### YOUR TASK
In the entries below, how many lines contain the string "truth"? Give the number by itself.

· · ·

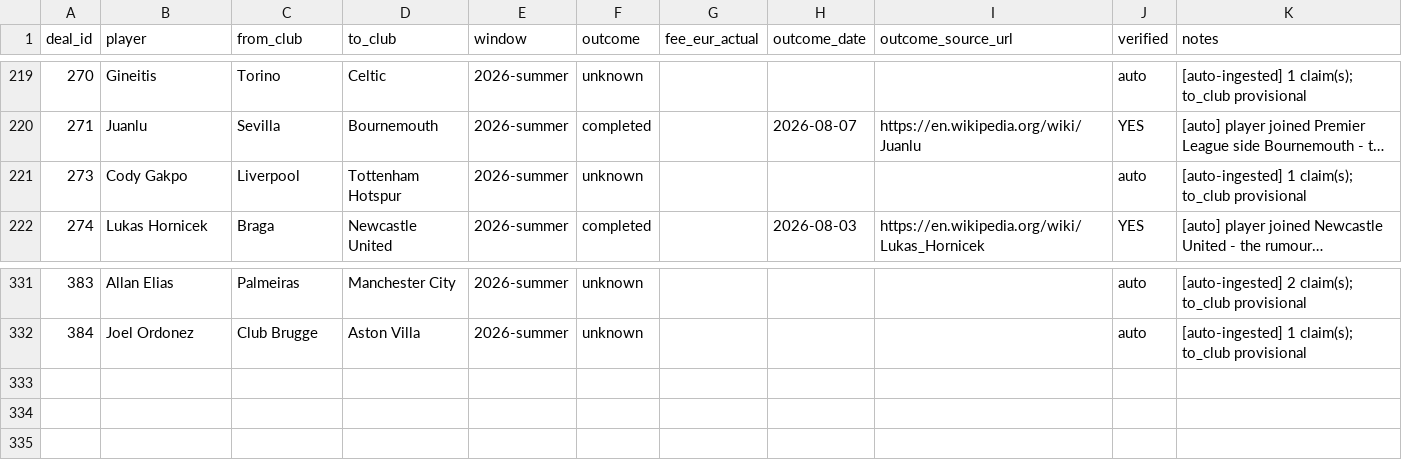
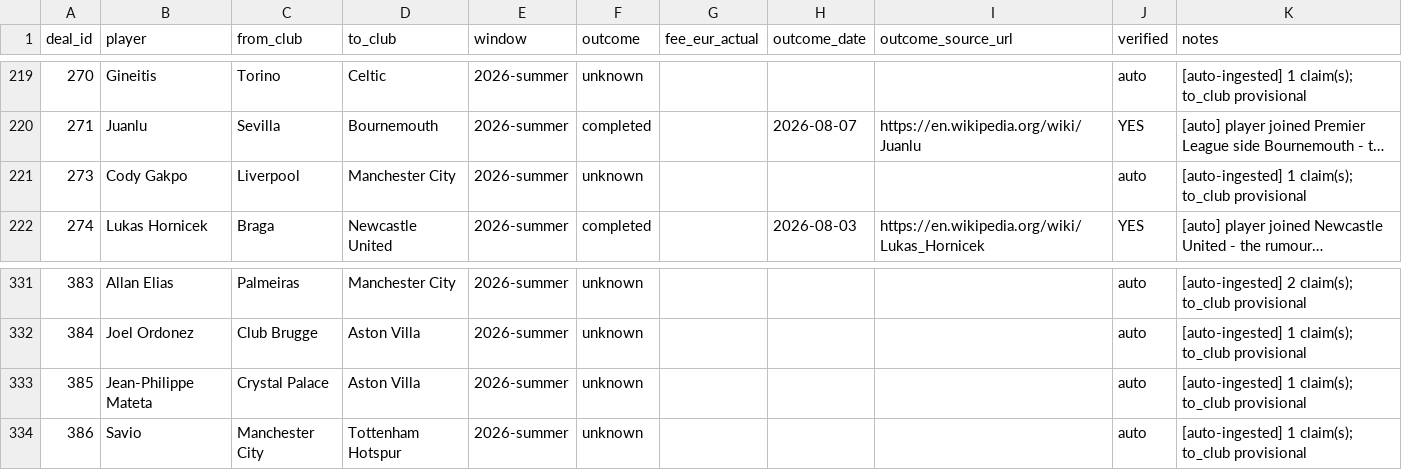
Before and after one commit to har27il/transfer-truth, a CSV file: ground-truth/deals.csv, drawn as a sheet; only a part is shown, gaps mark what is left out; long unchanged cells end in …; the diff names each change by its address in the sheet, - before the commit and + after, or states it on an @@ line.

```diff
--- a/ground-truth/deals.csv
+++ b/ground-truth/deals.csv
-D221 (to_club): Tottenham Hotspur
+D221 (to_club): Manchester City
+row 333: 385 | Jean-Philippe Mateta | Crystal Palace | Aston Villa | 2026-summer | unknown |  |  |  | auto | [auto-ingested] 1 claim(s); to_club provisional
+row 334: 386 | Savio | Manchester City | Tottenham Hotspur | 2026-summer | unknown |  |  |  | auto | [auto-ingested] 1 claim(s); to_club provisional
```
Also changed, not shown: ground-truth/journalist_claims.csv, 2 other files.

· · ·

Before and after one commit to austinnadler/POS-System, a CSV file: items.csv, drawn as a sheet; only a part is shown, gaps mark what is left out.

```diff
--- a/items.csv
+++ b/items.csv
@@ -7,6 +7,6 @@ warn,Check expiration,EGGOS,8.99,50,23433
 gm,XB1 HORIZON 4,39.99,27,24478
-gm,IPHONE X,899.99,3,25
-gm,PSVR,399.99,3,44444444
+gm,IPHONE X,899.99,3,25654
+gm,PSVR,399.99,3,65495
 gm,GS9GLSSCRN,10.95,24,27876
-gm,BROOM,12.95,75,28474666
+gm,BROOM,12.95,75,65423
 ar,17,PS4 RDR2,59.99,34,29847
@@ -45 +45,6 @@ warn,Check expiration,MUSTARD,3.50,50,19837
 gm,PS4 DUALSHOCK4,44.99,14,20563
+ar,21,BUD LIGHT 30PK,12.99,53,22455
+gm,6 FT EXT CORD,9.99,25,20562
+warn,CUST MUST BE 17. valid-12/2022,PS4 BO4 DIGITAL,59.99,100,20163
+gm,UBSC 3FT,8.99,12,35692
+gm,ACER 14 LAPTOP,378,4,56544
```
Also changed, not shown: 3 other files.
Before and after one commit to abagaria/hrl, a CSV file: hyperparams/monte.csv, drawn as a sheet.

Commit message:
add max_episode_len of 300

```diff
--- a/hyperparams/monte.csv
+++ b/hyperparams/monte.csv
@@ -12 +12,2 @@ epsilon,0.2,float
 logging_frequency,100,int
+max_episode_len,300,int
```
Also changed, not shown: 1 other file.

· · ·

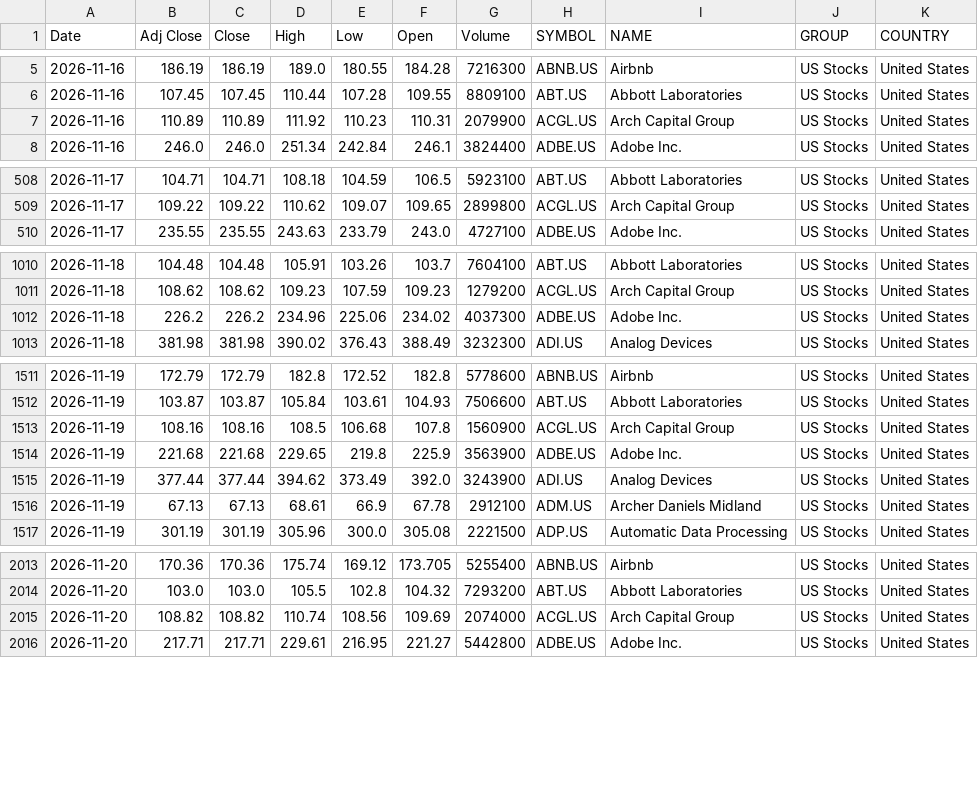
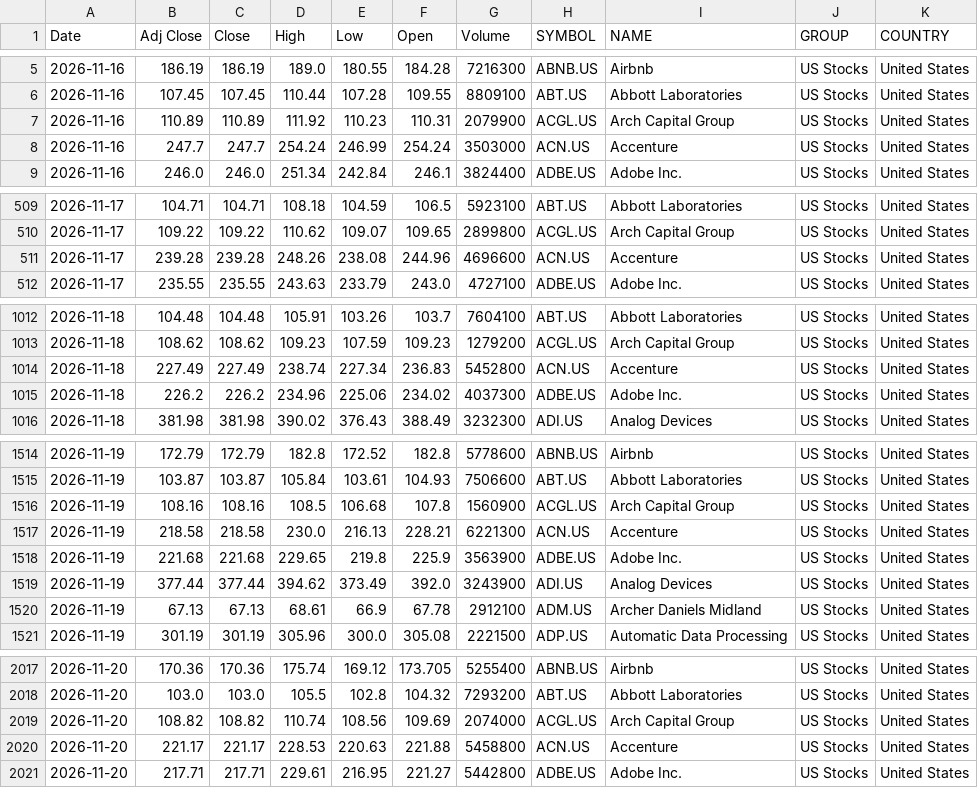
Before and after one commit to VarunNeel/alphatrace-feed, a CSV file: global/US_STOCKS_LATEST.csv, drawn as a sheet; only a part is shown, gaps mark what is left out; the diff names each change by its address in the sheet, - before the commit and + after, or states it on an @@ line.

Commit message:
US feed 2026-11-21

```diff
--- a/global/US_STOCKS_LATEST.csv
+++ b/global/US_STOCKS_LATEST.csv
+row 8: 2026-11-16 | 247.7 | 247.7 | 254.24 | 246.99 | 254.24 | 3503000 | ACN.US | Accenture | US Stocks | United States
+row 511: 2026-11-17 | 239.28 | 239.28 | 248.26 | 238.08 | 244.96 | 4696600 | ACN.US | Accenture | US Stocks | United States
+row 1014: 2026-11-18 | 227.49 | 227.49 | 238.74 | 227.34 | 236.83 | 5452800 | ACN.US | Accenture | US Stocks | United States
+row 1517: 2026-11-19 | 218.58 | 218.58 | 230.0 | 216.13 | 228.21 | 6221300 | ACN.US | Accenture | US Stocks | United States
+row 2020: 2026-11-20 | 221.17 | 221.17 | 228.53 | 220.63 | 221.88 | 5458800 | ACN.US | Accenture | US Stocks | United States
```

· · ·

### SOLVED EXERCISE
4